I remember my first preschool classroom. I had spent the summer getting centers and their materials ready. I had visited thrift stores and garage sales, searching for special and unique items for each area. Antique rolling pins and cutting boards for the play dough area. Fabulous stainless steel teapots in the home living area. Wooden crates with lids for the construction area.
During open centers on the first day of school, I noticed Clara took the rolling pins out of the play dough area and into the home living area. At the same time, Jacob had taken one of the wooden crates to the art center to hold up his cardboard.
My first impulse was to stop this madness! Everything had a home. The rolling pins MUST stay with the play dough! And the wooden crates are for building with.
But as I watched materials being carried from one area of the classroom to another, I saw that every child had an intended use for the material. It was not random.
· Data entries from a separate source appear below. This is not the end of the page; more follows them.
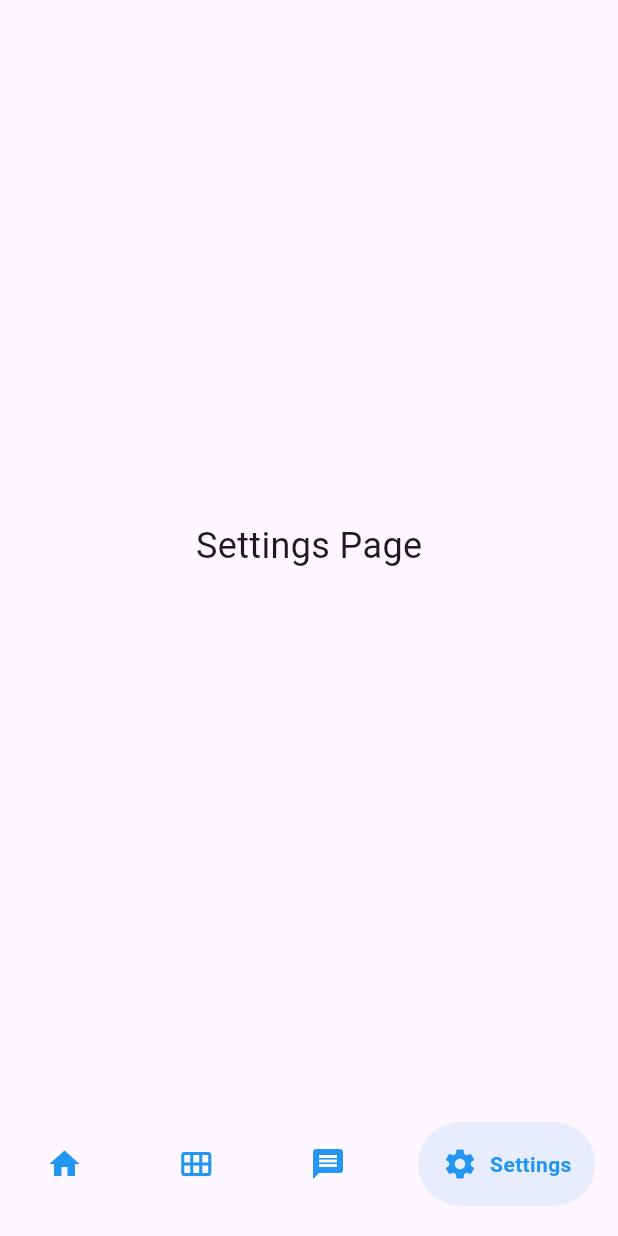
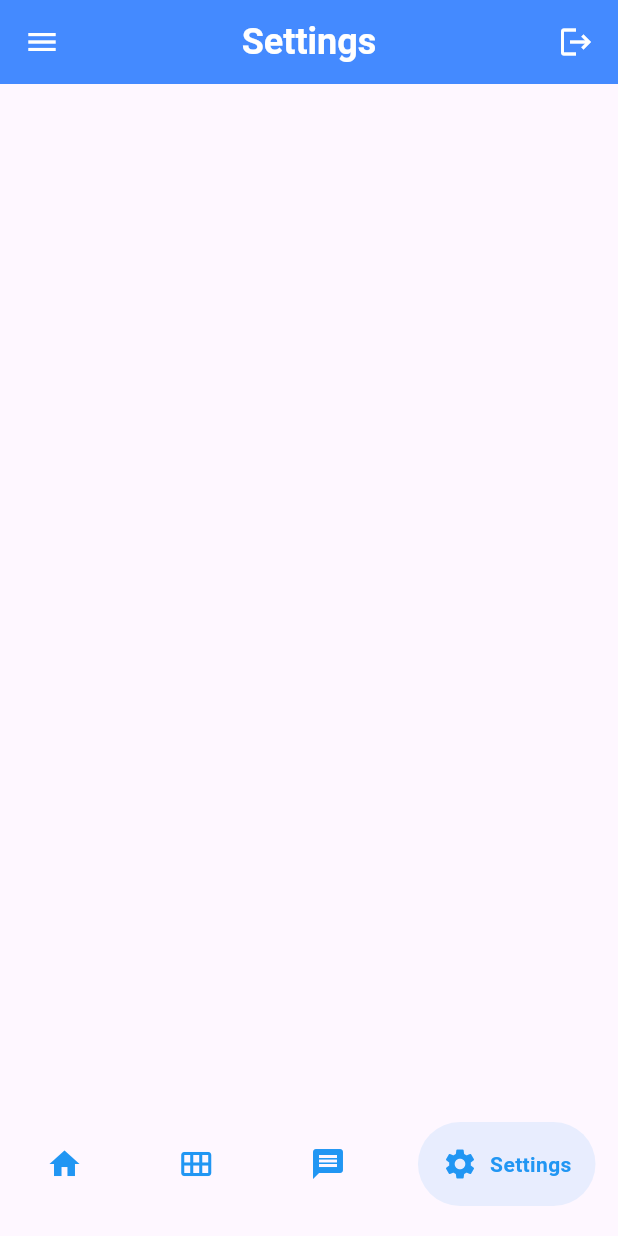
Before and after one commit to dunja131/UniVents, a Flutter app: the screen it shows after launch, item 4 of the bottom bar chosen, on a phone screen of 412 x 824 dp. Run offline on Flutter 3.47's test engine with Material 3 defaults, Android fonts, the phone set to English and light mode, and no system bars; drawn by our look-alikes of google_nav_bar.

Commit message:
Implemented Appbar, buttons non functional

```diff
--- a/frontend/lib/homepage.dart
+++ b/frontend/lib/homepage.dart
@@ -28,10 +28,35 @@ class _HomePageState extends State<HomePage> {
     SettingsPage(),
   ];
 
+  final List<String> _pageTitles = [
+    'Home',
+    'Calendar',
+    'Friends',
+    'Settings',
+  ];
+
 
   @override
   Widget build(BuildContext context) {
     return Scaffold(
+      appBar: AppBar(
+        backgroundColor: Colors.blueAccent,
+        centerTitle: true,
+        elevation: 0,
+        leading: Icon(Icons.menu, color: Colors.white),
+        actions: [
+          Icon(Icons.logout, color: Colors.white),
+          SizedBox(width: 16),
+        ],
+        title: Text(
+          _pageTitles[_selectedIndex],
+          style: TextStyle(
+            color: Colors.white,
+            fontSize: 24,
+            fontWeight: FontWeight.bold,
+          ),
+        ),
+      ),
       body: _pages[_selectedIndex],
       bottomNavigationBar: Container(
         color: Colors.transparent,
--- a/frontend/lib/pages/calander.dart
+++ b/frontend/lib/pages/calander.dart
@@ -3,12 +3,8 @@ import 'package:flutter/material.dart';
 class CalendarPage extends StatelessWidget {
   const CalendarPage({super.key});
 
-  @override
+ @override
   Widget build(BuildContext context) {
-    return const Scaffold(
-      body: Center(
-        child: Text('Calendar Page'),
-      ),
-    );
+    return const Center();
   }
 }
--- a/frontend/lib/pages/event.dart
+++ b/frontend/lib/pages/event.dart
@@ -5,10 +5,6 @@ class EventPage extends StatelessWidget {
 
   @override
   Widget build(BuildContext context) {
-    return const Scaffold(
-      body: Center(
-        child: Text('Event Page'),
-      ),
-    );
+    return const Center();
   }
 }
--- a/frontend/lib/pages/landing.dart
+++ b/frontend/lib/pages/landing.dart
@@ -6,9 +6,7 @@ class LandingPage extends StatelessWidget {
   @override
   Widget build(BuildContext context) {
     return const Scaffold(
-      body: Center(
-        child: Text('Landing Page'),
-      ),
+      body: Center(),
     );
   }
 }
--- a/frontend/lib/pages/settings.dart
+++ b/frontend/lib/pages/settings.dart
@@ -5,14 +5,6 @@ class SettingsPage extends StatelessWidget {
 
   @override
   Widget build(BuildContext context) {
-    return const Scaffold(
-      body: Center(
-        child: Text(
-          'Settings Page',
-          style: TextStyle(fontSize: 24),
-          selectionColor: Colors.blueAccent,
-        ),
-      ),
-    );
+    return const Center();
   }
 }
--- a/frontend/pubspec.yaml
+++ b/frontend/pubspec.yaml
@@ -35,6 +35,7 @@ dependencies:
   # Use with the CupertinoIcons class for iOS style icons.
   cupertino_icons: ^1.0.8
   google_nav_bar: ^5.0.7
+  syncfusion_flutter_calendar: ^20.2.48
 
 dev_dependencies:
   flutter_test:
```
Also changed, not shown: frontend/pubspec.lock.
It was purposeful.
The items carried into new areas were engaging children’s play.
One day, a few weeks later, the cross-pollination of materials was irritating me. I was uncomfortable as a new educator. No one else allowed it. What the heck was I thinking? I better stop this madness.
I promptly told the children they had to keep the materials where they “belonged” in their center “home.” I stood barking orders to return the classroom to its original tidy order.
Something happened that really surprised me. Children were fighting more. The classroom seemed off.
Jacob pulled at my hand.
“Mrs Haughey, can I take the wooden crate to the art center for today only? I really need it. I can’t do my art without it.”
There it was. I had imposed a constraint on the children’s thinking and ideas. I stopped all uses of materials that did not fit within the boundaries of certain materials that can only be used in specific centers.
Why would I want to stop the creativity, ideas, and possibilities in play when this was building essential neural pathways of flexible thinking and innovation?
So from that day on, I let them cross-pollinate.
Now, I have a feeling you might be thinking about one important logistics, in fact, the biggest issue – cleaning up. A “messier” classroom is a small price for the richer play that emerged.
Wondering where to start? Consider these first steps:
- The first step is to teach the children where everything belongs. I will often start the year with fewer materials and loose parts so we can return everything to its spot with more ease. Everything in the classroom has a home.
- Give time at the end of play for pick-up. Consider using visual labels to help children remember where materials belong.
- I like to tell the children they have the right to use the materials where they wish (except art materials). And with that right comes the responsibility for caring for that material by returning it to its home in the classroom.
- If cross-pollination overwhelms you, start with two areas and see how it goes. Construction center and Home Living are great cross-pollinators.
- Take it slow.